__EXERCISE DETAILS__. For every line in the data below, check for the word "squared", then state how many lines have it. Answer with the number only.

__MATERIAL SHOWN__.
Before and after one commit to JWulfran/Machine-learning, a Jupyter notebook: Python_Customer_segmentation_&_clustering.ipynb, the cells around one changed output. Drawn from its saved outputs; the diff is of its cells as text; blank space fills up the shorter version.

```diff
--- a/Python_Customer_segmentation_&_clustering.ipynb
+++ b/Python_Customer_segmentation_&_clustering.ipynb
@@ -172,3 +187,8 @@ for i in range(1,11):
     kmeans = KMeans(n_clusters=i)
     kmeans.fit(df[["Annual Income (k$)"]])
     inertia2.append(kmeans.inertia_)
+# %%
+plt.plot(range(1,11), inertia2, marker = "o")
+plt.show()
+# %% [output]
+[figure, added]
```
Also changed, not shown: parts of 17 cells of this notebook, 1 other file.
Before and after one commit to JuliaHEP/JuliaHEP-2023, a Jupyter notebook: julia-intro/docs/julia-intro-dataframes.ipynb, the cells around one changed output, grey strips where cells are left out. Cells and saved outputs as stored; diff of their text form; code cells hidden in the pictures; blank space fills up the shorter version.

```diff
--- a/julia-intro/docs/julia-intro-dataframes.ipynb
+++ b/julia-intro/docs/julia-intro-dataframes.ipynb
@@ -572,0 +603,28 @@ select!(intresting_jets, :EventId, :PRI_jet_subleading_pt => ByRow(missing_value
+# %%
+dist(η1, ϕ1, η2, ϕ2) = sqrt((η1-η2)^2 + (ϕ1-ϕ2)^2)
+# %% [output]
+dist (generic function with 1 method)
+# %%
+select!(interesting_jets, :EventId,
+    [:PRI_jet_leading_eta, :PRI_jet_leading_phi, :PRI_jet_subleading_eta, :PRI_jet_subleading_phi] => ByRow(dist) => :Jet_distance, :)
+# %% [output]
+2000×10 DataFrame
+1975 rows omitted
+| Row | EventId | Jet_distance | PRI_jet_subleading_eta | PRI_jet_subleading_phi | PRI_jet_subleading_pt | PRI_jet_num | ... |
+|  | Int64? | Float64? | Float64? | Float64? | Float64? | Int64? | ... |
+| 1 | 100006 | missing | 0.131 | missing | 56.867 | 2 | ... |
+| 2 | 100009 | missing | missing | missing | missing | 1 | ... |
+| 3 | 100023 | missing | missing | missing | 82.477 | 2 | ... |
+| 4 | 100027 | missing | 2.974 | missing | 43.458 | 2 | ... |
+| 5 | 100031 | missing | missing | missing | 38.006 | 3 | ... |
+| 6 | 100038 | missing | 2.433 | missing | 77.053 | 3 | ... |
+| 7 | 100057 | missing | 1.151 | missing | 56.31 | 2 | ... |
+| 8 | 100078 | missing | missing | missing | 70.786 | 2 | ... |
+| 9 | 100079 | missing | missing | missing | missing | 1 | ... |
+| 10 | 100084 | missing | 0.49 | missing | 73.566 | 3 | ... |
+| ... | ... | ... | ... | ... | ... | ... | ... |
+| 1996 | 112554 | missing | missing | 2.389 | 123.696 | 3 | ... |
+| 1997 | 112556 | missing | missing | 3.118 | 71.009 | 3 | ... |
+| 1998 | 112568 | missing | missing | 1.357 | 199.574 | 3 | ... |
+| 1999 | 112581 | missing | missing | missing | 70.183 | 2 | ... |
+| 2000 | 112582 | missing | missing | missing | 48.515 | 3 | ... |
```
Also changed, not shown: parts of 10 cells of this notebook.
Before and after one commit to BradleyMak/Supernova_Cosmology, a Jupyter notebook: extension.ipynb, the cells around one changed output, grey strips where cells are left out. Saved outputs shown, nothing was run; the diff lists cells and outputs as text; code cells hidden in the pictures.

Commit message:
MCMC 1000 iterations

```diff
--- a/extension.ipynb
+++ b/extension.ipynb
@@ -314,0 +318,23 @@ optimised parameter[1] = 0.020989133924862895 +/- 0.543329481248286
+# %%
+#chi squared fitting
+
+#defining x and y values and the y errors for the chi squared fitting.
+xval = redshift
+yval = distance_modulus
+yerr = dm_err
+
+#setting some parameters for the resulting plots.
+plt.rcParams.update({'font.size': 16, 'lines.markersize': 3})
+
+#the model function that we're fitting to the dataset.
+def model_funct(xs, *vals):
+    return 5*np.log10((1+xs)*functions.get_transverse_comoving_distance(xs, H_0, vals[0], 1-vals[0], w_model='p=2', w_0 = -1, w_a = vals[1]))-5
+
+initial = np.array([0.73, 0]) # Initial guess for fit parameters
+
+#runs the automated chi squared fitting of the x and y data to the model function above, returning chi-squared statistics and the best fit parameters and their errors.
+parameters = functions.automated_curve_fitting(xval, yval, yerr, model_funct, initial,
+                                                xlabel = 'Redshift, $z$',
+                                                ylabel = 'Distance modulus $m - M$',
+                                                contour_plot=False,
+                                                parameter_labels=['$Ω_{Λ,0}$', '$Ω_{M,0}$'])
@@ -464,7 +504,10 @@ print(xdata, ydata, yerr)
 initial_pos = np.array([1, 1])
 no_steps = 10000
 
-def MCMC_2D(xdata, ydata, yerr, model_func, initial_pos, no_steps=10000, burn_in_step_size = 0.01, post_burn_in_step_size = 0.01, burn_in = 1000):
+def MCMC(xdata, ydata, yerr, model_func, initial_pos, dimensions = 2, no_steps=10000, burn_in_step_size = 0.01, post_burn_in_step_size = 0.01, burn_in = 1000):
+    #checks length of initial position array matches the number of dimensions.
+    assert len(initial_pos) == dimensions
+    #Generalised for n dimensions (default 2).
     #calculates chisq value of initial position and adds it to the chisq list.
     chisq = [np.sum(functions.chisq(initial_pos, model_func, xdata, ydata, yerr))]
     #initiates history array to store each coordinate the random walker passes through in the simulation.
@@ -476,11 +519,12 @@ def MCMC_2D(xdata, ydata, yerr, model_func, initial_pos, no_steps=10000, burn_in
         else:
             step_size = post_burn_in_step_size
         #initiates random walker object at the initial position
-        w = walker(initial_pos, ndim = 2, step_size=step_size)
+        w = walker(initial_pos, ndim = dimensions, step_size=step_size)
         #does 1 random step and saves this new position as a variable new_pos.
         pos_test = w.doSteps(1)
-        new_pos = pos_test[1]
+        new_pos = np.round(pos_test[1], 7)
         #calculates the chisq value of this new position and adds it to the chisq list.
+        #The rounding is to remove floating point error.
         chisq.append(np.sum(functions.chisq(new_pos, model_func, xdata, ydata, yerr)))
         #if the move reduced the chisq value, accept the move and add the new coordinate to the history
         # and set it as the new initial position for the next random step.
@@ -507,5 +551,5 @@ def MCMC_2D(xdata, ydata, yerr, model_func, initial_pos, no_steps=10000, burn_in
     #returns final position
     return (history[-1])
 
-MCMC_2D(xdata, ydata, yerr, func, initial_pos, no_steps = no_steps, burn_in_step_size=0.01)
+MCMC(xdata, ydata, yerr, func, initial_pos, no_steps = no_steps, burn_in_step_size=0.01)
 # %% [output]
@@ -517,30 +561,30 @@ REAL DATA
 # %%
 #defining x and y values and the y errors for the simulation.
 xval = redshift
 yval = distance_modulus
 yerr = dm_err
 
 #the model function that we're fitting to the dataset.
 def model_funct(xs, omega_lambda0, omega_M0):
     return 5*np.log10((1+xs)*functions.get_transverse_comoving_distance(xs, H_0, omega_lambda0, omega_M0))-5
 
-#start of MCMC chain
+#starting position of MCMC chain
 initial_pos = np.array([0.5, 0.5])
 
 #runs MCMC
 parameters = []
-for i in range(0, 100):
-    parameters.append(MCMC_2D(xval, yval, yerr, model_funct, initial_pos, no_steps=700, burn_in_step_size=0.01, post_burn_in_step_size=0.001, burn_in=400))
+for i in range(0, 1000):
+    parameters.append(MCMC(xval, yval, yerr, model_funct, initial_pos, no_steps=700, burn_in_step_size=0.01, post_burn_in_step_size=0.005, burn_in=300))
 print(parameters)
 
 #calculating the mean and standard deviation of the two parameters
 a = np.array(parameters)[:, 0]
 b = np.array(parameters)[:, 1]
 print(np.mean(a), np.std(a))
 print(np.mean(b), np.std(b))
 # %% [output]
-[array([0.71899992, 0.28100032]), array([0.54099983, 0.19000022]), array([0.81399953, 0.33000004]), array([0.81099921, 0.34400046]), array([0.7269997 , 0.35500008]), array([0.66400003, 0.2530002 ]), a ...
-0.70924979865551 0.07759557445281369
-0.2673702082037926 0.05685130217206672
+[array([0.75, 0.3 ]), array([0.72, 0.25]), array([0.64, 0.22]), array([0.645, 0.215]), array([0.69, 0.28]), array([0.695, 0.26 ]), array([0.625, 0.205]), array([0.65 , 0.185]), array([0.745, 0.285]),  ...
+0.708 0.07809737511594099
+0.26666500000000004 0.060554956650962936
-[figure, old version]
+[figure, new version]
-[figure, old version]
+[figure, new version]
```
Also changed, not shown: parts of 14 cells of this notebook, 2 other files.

__THE COMPLETED TASK__. 3